Annually for the past three years this writer has made leading edge predictions about the trajectory of the US and global economies for the 12-18 months to come. The last previous set of predictions appeared in the January 2012 issue of 'Z' magazine. Eighteen months later, it appears most have materialized. The following briefly summarizes those prior predictions, and makes further predictions for the next 18 months, through December 2014:
For the official visit of President Barack Obama to Berlin on June 18th & 19th, ca. 800 people protested against US policies in a lively demonstration through central Berlin. The main banner reads: "Against War, Repression and Racism!" The call for the demonstration was by a broad coalition of peace, civil rights, and solidarity movements and takes as its theme the red penalty card, used in many sports, indicating that a player has committed an offense so serious that she or he must immediately leave the game.

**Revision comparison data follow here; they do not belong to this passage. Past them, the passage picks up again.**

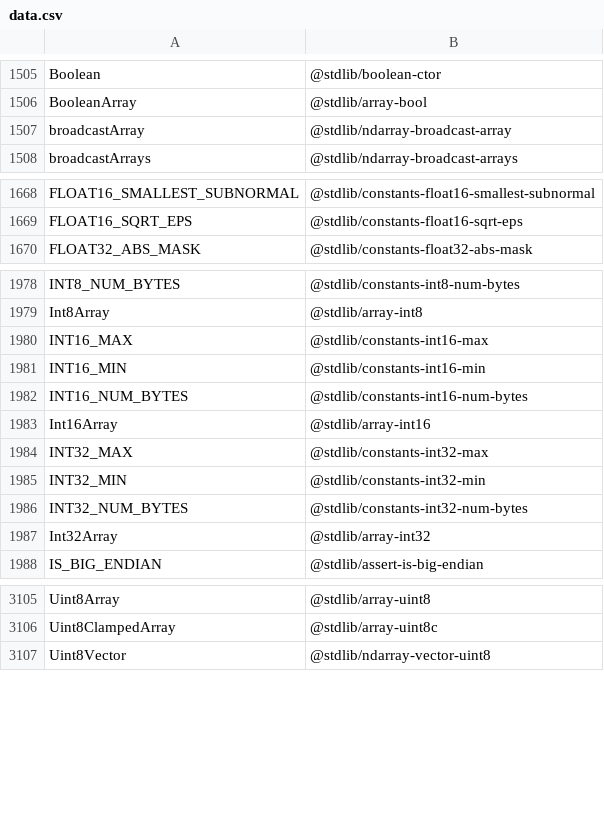
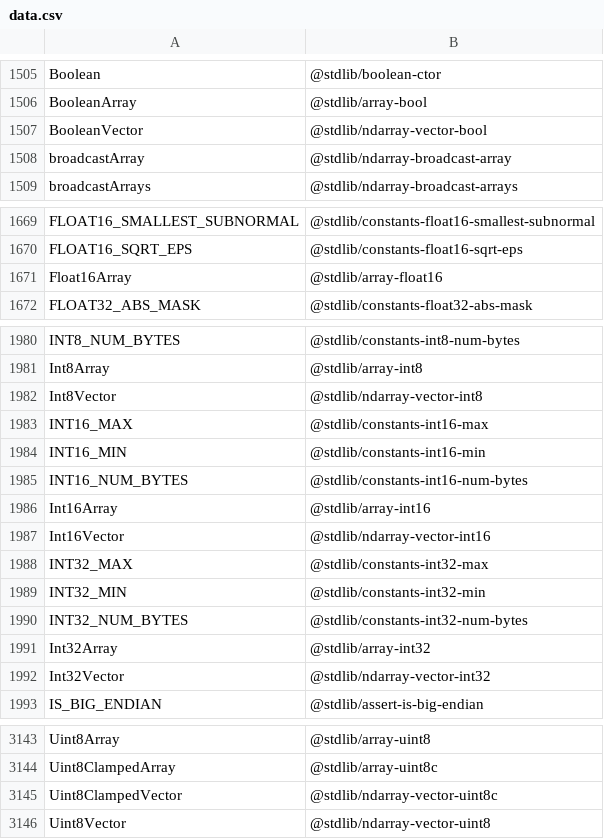
Before and after one commit to stdlib-js/namespace-alias2standalone, a CSV file: data/data.csv, drawn as a sheet; only a part is shown, gaps mark what is left out; the diff covers the shown part only.

```diff
--- a/data/data.csv
+++ b/data/data.csv
@@ -1506,2 +1506,3 @@ Boolean,"@stdlib/boolean-ctor"
 BooleanArray,"@stdlib/array-bool"
+BooleanVector,"@stdlib/ndarray-vector-bool"
 broadcastArray,"@stdlib/ndarray-broadcast-array"
@@ -1669,2 +1670,3 @@ FLOAT16_SMALLEST_SUBNORMAL,"@stdlib/constants-float16-smallest-subnormal"
 FLOAT16_SQRT_EPS,"@stdlib/constants-float16-sqrt-eps"
+Float16Array,"@stdlib/array-float16"
 FLOAT32_ABS_MASK,"@stdlib/constants-float32-abs-mask"
@@ -1979,2 +1981,3 @@ INT8_NUM_BYTES,"@stdlib/constants-int8-num-bytes"
 Int8Array,"@stdlib/array-int8"
+Int8Vector,"@stdlib/ndarray-vector-int8"
 INT16_MAX,"@stdlib/constants-int16-max"
@@ -1983,2 +1986,3 @@ INT16_NUM_BYTES,"@stdlib/constants-int16-num-bytes"
 Int16Array,"@stdlib/array-int16"
+Int16Vector,"@stdlib/ndarray-vector-int16"
 INT32_MAX,"@stdlib/constants-int32-max"
@@ -1987,2 +1991,3 @@ INT32_NUM_BYTES,"@stdlib/constants-int32-num-bytes"
 Int32Array,"@stdlib/array-int32"
+Int32Vector,"@stdlib/ndarray-vector-int32"
 IS_BIG_ENDIAN,"@stdlib/assert-is-big-endian"
@@ -3106,2 +3144,3 @@ Uint8Array,"@stdlib/array-uint8"
 Uint8ClampedArray,"@stdlib/array-uint8c"
+Uint8ClampedVector,"@stdlib/ndarray-vector-uint8c"
 Uint8Vector,"@stdlib/ndarray-vector-uint8"
```
Also changed, not shown: 33 added rows elsewhere in this file, 4 other files.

At the climax of the demonstration, the protesters made a human chain encircling the US Embassy, which is next to the Brandenburg Gate where Obama was to speak. Because of the high-security lockdown of central Berlin during Obama's visit on June 18th & 19th, this broad-based, legal demonstration to the US Embassy could only be scheduled prior to his visit. Other demonstrations took place throughout Berlin on June 18th & 19th.

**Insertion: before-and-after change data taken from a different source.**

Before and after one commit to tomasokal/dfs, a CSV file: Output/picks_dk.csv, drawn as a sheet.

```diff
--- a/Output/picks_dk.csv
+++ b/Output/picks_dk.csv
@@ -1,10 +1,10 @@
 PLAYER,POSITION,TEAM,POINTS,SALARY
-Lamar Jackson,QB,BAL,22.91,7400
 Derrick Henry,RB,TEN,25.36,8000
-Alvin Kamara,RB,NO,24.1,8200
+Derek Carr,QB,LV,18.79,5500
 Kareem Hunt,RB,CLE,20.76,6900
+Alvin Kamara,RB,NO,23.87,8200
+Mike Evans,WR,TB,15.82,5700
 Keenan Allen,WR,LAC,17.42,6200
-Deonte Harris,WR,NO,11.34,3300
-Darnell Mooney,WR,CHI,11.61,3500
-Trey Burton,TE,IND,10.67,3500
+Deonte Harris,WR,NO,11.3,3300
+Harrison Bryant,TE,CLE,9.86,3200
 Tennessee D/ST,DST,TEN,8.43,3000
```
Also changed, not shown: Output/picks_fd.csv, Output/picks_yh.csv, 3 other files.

I wrote, "Savannah's blacks are largely a poor lot, often more because of Savannah custom rather than of their own doing, and just about all black-owned clubs had begun reflecting the desolation that accompanies poverty."
This is how, however, the piece appeared recently in the guest commentary: "Savannah's blacks are largely a poor lot... and just about all black-owned clubs had begun reflecting the desolation that accompanies poverty."

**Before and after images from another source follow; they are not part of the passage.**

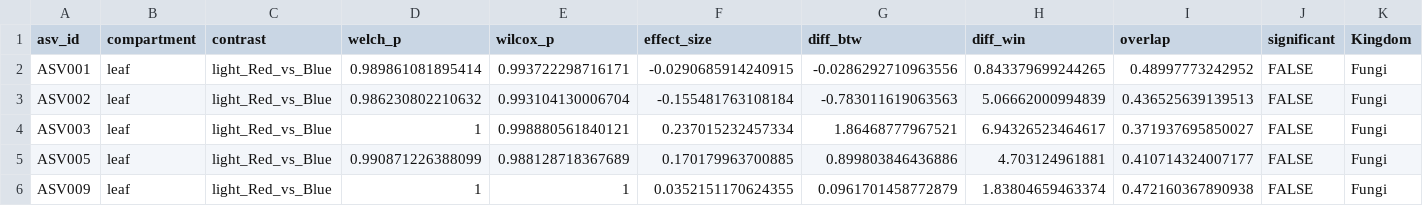
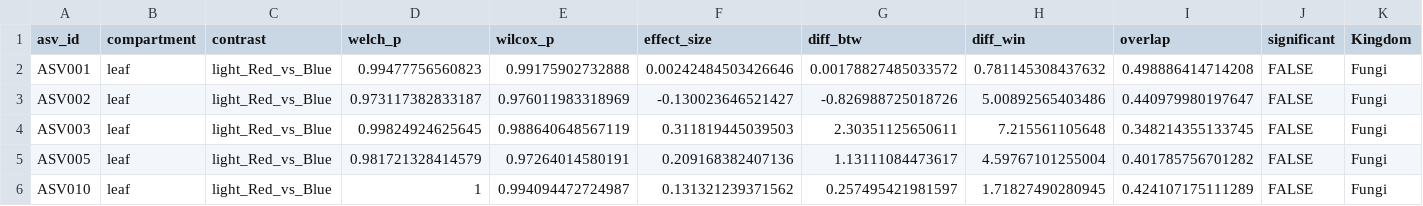
Before and after one commit to dr-richard-barker/veg05-integrated-omics, a TSV file: microbiome/community_health/aldex2_results_ITS_leaf_light.tsv, drawn as a sheet; only a part is shown; the diff covers the shown part only; the diff names each change by its address in the sheet, - before the commit and + after, or states it on an @@ line.

```diff
--- a/microbiome/community_health/aldex2_results_ITS_leaf_light.tsv
+++ b/microbiome/community_health/aldex2_results_ITS_leaf_light.tsv
-D2 (welch_p): 0.989861081895414
+D2 (welch_p): 0.99477756560823
-E2 (wilcox_p): 0.993722298716171
+E2 (wilcox_p): 0.99175902732888
-F2 (effect_size): -0.0290685914240915
+F2 (effect_size): 0.00242484503426646
-G2 (diff_btw): -0.0286292710963556
+G2 (diff_btw): 0.00178827485033572
-H2 (diff_win): 0.843379699244265
+H2 (diff_win): 0.781145308437632
-I2 (overlap): 0.48997773242952
+I2 (overlap): 0.498886414714208
-D3 (welch_p): 0.986230802210632
+D3 (welch_p): 0.973117382833187
-E3 (wilcox_p): 0.993104130006704
+E3 (wilcox_p): 0.976011983318969
-F3 (effect_size): -0.155481763108184
+F3 (effect_size): -0.130023646521427
-G3 (diff_btw): -0.783011619063563
+G3 (diff_btw): -0.826988725018726
-H3 (diff_win): 5.06662000994839
+H3 (diff_win): 5.00892565403486
-I3 (overlap): 0.436525639139513
+I3 (overlap): 0.440979980197647
-D4 (welch_p): 1
+D4 (welch_p): 0.99824924625645
-E4 (wilcox_p): 0.998880561840121
+E4 (wilcox_p): 0.988640648567119
-F4 (effect_size): 0.237015232457334
+F4 (effect_size): 0.311819445039503
-G4 (diff_btw): 1.86468777967521
+G4 (diff_btw): 2.30351125650611
-H4 (diff_win): 6.94326523464617
+H4 (diff_win): 7.215561105648
-I4 (overlap): 0.371937695850027
+I4 (overlap): 0.348214355133745
-D5 (welch_p): 0.990871226388099
+D5 (welch_p): 0.981721328414579
-E5 (wilcox_p): 0.988128718367689
+E5 (wilcox_p): 0.97264014580191
-F5 (effect_size): 0.170179963700885
+F5 (effect_size): 0.209168382407136
-G5 (diff_btw): 0.899803846436886
+G5 (diff_btw): 1.13111084473617
-H5 (diff_win): 4.703124961881
+H5 (diff_win): 4.59767101255004
-I5 (overlap): 0.410714324007177
+I5 (overlap): 0.401785756701282
-A6 (asv_id): ASV009
+A6 (asv_id): ASV010
-E6 (wilcox_p): 1
+E6 (wilcox_p): 0.994094472724987
-F6 (effect_size): 0.0352151170624355
+F6 (effect_size): 0.131321239371562
-G6 (diff_btw): 0.0961701458772879
+G6 (diff_btw): 0.257495421981597
-H6 (diff_win): 1.83804659463374
+H6 (diff_win): 1.71827490280945
-I6 (overlap): 0.472160367890938
+I6 (overlap): 0.424107175111289
```
Also changed, not shown: 162 edited cells elsewhere in this file, microbiome/community_health/aldex2_results_16S_AdvRoot_light.tsv, microbiome/community_health/aldex2_results_ITS_AdvRoot_light.tsv, 40 other files.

I am appreciative the editor let me have my say in a tribute to a famous Savannah-based musician who died tragically. My last job in my hometown was as a writer and columnist for the paper, and I hadn't seen the musician, and successful businessman, since I moved to Atlanta in the nineties. This is what also must know about Savannah: There have been improvements, but race remains as thick as the legendary heat, and that the only difference is that you can usually avoid one during winter.
Remember some years back, when the lid was blown regarding the US' use of torture to gather information from "terrorists?" Many were - rightly - shocked and dismayed; people from virtually all over the world chided the US for its disgraceful disregard for ethical standards. The ACLU condemned the behavior, journalists from all walks of political life expressed their criticism, and so on and so forth. For a while, America's use of torture, or rather, "enhanced interrogation techniques," was met with heated vitriol, brought into the public arena for passionate debate. But something strange resulted from all of that: talking about it publicly, in a way, normalized it, and lowered our ethical standards. Today, the topic of torture for interrogation purposes is disapprovingly met with: "Well...that's what America does." And that's my concern with the recent surveillance scandal; that, in a sort of nefariously though "unwittingly tactful" way, by blowing this scandal wide open and bringing it into public discourse, sooner than later, spying on innocent civilians is just "what America does."